Supplied data:
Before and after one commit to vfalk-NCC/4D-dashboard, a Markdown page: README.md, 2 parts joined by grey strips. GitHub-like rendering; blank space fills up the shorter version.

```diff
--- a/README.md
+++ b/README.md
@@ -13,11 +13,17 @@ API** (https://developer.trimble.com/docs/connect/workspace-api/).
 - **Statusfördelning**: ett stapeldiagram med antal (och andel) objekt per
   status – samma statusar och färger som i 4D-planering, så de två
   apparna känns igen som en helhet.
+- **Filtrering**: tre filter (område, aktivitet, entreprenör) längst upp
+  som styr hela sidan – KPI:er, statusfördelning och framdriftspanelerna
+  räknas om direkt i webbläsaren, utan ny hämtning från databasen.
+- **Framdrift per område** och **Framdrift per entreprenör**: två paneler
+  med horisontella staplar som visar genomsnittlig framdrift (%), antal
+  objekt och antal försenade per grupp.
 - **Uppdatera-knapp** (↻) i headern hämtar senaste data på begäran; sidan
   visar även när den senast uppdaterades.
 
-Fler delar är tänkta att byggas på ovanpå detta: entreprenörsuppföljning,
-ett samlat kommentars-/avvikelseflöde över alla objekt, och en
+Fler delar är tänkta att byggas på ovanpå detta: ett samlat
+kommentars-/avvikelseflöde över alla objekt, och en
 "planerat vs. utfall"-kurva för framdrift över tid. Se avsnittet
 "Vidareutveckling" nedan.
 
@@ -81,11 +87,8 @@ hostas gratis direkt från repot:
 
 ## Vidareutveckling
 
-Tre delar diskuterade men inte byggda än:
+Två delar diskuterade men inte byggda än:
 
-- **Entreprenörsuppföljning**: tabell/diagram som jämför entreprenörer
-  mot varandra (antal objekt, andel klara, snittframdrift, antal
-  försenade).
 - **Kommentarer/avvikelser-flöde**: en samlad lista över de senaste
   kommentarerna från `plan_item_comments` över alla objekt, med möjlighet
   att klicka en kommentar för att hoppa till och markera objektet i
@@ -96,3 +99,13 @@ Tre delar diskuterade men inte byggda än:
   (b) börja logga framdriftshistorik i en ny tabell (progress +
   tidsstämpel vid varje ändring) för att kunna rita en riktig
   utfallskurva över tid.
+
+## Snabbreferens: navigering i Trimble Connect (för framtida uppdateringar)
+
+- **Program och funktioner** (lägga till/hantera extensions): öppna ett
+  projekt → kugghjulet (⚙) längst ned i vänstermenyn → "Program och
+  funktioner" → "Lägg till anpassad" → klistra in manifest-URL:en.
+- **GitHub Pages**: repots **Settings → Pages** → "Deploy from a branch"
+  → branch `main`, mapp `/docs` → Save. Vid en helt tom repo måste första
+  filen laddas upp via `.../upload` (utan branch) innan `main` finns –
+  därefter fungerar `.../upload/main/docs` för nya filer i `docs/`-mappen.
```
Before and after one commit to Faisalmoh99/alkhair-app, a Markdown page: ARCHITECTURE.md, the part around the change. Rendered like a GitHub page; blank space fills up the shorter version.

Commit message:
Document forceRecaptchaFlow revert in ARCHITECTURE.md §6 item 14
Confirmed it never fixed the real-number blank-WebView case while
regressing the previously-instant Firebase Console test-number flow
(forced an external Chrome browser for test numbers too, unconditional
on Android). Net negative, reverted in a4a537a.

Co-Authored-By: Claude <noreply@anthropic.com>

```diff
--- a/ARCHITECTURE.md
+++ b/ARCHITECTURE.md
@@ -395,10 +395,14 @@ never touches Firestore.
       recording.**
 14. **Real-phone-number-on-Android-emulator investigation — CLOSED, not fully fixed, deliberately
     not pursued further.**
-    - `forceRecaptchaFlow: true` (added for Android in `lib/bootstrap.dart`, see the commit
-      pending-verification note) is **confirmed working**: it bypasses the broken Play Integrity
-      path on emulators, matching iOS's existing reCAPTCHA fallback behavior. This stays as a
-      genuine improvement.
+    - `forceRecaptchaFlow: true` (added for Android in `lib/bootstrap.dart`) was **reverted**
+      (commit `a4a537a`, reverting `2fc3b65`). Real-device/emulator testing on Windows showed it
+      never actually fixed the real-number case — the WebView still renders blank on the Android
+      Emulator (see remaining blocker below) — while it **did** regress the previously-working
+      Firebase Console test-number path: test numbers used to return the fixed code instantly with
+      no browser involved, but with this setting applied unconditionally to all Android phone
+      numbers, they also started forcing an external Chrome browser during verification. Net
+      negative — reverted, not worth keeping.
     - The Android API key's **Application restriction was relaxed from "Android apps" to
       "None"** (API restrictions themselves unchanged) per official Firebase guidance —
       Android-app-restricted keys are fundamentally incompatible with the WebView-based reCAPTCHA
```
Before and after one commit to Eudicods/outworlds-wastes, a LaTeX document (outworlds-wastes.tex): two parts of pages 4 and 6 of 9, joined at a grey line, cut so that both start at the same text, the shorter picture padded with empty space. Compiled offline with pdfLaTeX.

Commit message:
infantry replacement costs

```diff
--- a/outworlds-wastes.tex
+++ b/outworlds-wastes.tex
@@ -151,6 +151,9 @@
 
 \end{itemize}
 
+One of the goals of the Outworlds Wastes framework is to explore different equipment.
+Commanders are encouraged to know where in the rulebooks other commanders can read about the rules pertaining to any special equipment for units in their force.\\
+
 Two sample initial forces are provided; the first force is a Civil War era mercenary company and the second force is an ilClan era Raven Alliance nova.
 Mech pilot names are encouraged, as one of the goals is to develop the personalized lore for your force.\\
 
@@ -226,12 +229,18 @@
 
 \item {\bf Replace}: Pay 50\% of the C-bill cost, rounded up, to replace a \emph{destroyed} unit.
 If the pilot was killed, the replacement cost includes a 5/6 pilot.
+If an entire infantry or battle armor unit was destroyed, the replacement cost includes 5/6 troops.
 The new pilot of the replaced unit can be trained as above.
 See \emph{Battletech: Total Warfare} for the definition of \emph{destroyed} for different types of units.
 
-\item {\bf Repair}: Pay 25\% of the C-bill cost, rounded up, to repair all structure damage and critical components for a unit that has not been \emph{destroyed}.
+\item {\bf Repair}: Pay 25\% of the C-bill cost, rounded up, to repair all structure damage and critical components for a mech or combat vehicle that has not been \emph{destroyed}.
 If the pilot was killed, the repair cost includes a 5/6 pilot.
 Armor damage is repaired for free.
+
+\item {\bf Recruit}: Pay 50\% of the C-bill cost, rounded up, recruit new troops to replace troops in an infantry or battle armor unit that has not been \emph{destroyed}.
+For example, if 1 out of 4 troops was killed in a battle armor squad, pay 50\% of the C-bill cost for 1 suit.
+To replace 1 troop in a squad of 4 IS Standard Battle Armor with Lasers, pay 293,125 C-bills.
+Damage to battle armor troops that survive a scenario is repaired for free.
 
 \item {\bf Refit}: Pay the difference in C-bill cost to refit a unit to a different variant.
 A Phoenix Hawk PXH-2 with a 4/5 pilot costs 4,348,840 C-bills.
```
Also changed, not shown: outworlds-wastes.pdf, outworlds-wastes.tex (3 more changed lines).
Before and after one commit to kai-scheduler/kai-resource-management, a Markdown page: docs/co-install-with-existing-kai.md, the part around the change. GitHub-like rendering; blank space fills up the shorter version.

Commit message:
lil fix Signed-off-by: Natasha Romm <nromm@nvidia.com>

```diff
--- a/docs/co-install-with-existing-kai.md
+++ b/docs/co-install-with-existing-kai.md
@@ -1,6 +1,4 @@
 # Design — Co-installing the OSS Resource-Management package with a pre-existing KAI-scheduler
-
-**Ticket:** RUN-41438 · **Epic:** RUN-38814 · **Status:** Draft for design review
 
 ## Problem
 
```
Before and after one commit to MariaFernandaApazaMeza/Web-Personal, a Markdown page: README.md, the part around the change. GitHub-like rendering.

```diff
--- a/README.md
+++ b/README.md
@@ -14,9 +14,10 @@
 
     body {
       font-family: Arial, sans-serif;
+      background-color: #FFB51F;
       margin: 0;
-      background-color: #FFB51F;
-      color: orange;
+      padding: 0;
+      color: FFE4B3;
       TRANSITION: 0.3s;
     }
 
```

Description of the task: Filter the entries down to the lines that hold "equipment". Copy those lines.

Completed task:
+One of the goals of the Outworlds Wastes framework is to explore different equipment.
+Commanders are encouraged to know where in the rulebooks other commanders can read about the rules pertaining to any special equipment for units in their force.\\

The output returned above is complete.